Rogue state is a controversial political term introduced by the United States government, denoting a government which does not abide by international norms of civilized behavior and whose leadership is considered hostile or irrational to the extent that conventional methods are ineffective in persuading it to conform to standards set by western powers.
In the definition of the US government, these are countries which:
The threat posed by alleged rogue states to the security of other countries has been used to justify foreign policy and other initiatives: for example, renewed interest in and funding of anti-ballistic missiles programs in the U.S. are, according to the most prominent public statements of U.S. officials, grounded in the concern that a rogue state may direct weapons of mass destruction against the U.S. and not be deterred by the certainty of retaliation. North Korea and Iraq have been suggested as "rogue states", along with Iran, Syria, and Libya.
Some opponents to the concept of rogue states argue that "rogue state" merely means any state that opposes the U.S. Other opponents accept the concept, but accuse the U.S. of being a rogue state itself, whose foreign policy is sometimes accused of having the sort of brutality and capriciousness of those it considers "rogue states". Those who apply this epithet to the United States will often point to its record of opting out of major international treaties such as The Anti-Ballistic Missile Treaty, The International Convention on the Rights of the Child, the International Criminal Court and the Kyoto Protocol on the Environment, or its support for armed action against governments it dislikes such as the 2003 invasion of Iraq.
Since the September 11, 2001 World Trade Center attack, the term rogue state has been supplemented in the United States by the term "axis of evil", adopted (January 29, 2002) by President George W. Bush in reference to Iraq, Iran and North Korea.

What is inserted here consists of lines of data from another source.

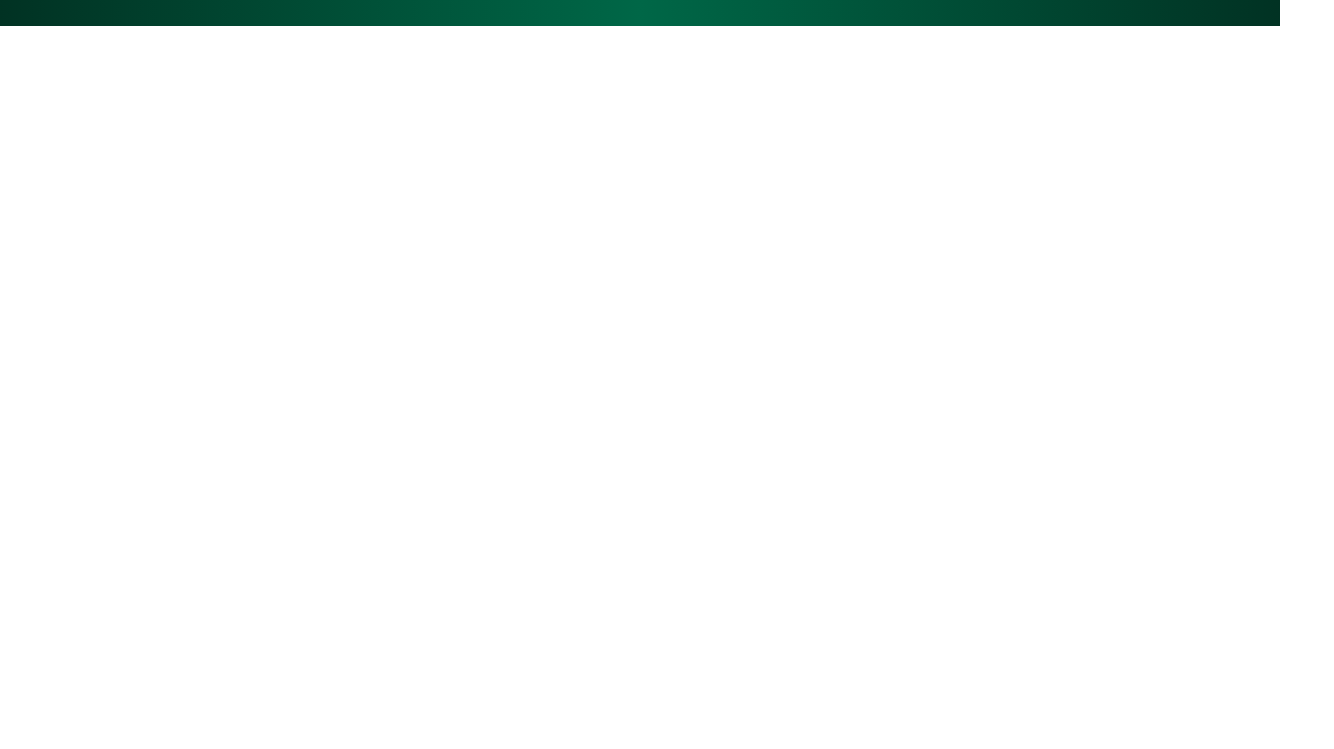
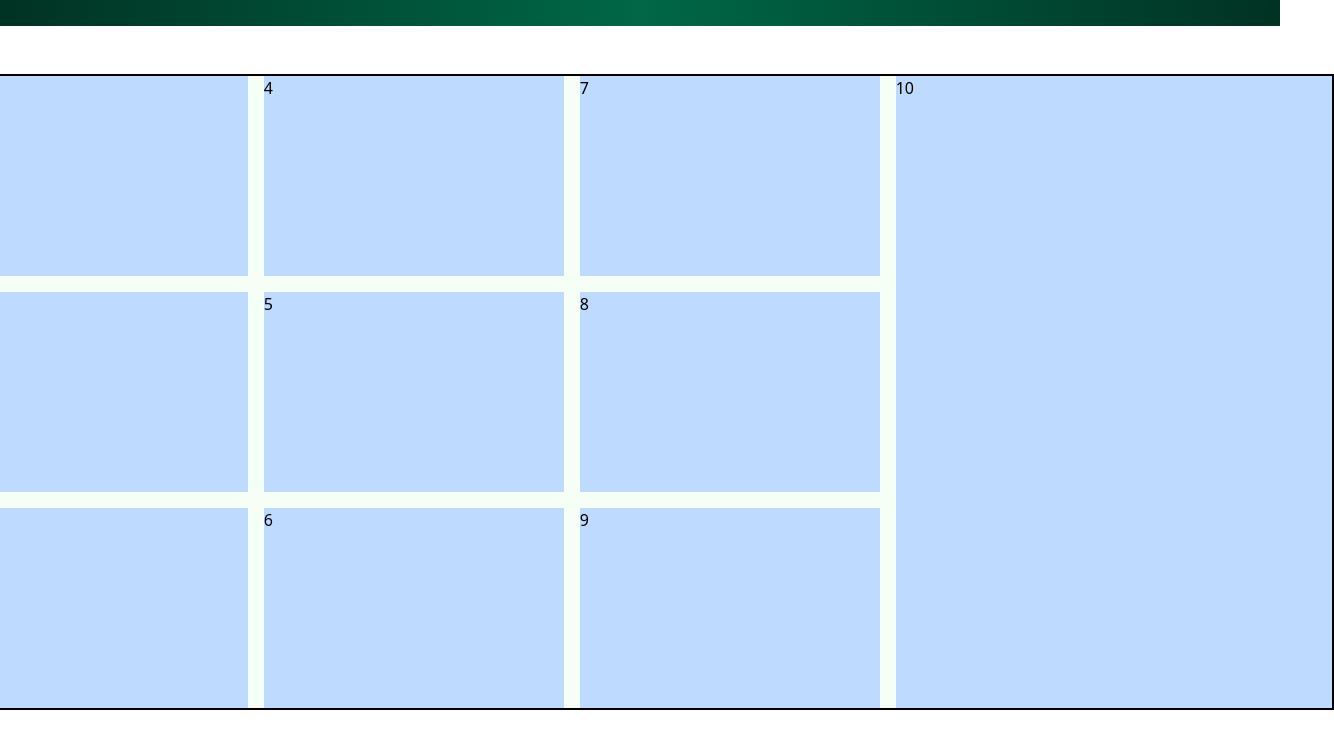
Before and after one commit to shaikhkingshuk/PH-Assignment-5, a plain HTML site: page index.html in a window 1280 px wide. Shown: the part 313-1062 px from the top of the page, 1334 px wide, since content can reach past the window. Before the commit the page ends 800 px from the top, so only its background shows below. Drawn offline with nearby package versions, Linux system fonts and the light colour scheme.

Commit message:
Grid structure added

```diff
--- a/index.html
+++ b/index.html
@@ -16,7 +16,7 @@
         <div
           class="flex h-[50px] w-[195.72px] border-2 border-solid border-red-500 ml-[60px]"
         >
-          <img src="/assets/logo.png" />
+          <img src="./assets/logo.png" />
           <h1 class="text-[#006747] font-extrabold ml-[10px]">
             Emergency <br />Service
           </h1>
@@ -26,13 +26,13 @@
             class="bg-[#41ff6b1a] w-[123px] h-[52px] flex justify-center items-center rounded-[50px] font-black"
           >
             <h3>12</h3>
-            <img class="h-[30px] w-[30px] ml-[10px]" src="/assets/heart.png" />
+            <img class="h-[30px] w-[30px] ml-[10px]" src="./assets/heart.png" />
           </div>
           <div
             class="bg-[#41ff6b1a] w-[123px] h-[52px] flex justify-center items-center rounded-[50px] font-black"
           >
             <h3>421</h3>
-            <img class="h-[24px] w-[24px] ml-[10px]" src="/assets/coin.png" />
+            <img class="h-[24px] w-[24px] ml-[10px]" src="./assets/coin.png" />
           </div>
           <div
             class="bg-[#00a63e] w-[123px] h-[52px] flex justify-center items-center rounded-[50px] text-white font-semibold"
@@ -50,7 +50,7 @@
       <div
         class="bg-[linear-gradient(to_right,#013223,#006747,#013223)] h-[239px] flex justify-center items-center flex-col text-[#ffffff]"
       >
-        <img class="h-[92px] w-[92px]" src="/assets/logo-dark.png" />
+        <img class="h-[92px] w-[92px]" src="./assets/logo-dark.png" />
         <h1 class="text-[40px] font-bold">Emergency Service Directory</h1>
         <p class="font-semibold text-xl">
           Government Emergency Services at Your Fingertip – A Project by
@@ -58,5 +58,28 @@
         </p>
       </div>
     </section>
+
+    <!-- Main section -->
+
+    <section>
+      <div class="bg-[rgba(245,255,246,1)] h-auto flex justify-center mt-[48px] mb-[86px]">
+          <div class="grid grid-flow-col grid-rows-3 gap-4 border-solid border-color-500 border-2 w-[1390px]">
+            <div class="bg-blue-200 h-[200px] w-[300px]">1</div>
+            <div class="bg-blue-200 h-[200px] w-[300px]">2</div>
+            <div class="bg-blue-200 h-[200px] w-[300px]">3</div>
+            <div class="bg-blue-200 h-[200px] w-[300px]">4</div>
+            <div class="bg-blue-200 h-[200px] w-[300px]">5</div>
+            <div class="bg-blue-200 h-[200px] w-[300px]">6</div>
+            <div class="bg-blue-200 h-[200px] w-[300px]">7</div>
+            <div class="bg-blue-200 h-[200px] w-[300px]">8</div>
+            <div class="bg-blue-200 h-[200px] w-[300px]">9</div>
+
+            <div class="bg-blue-200 w-[436.67px] h-auto row-span-3">10</div>
+
+
+          </div>
+        </div>
+      </div>
+    </section>
   </body>
 </html>
```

Examples of Rogue States by International Standards
See also: failed state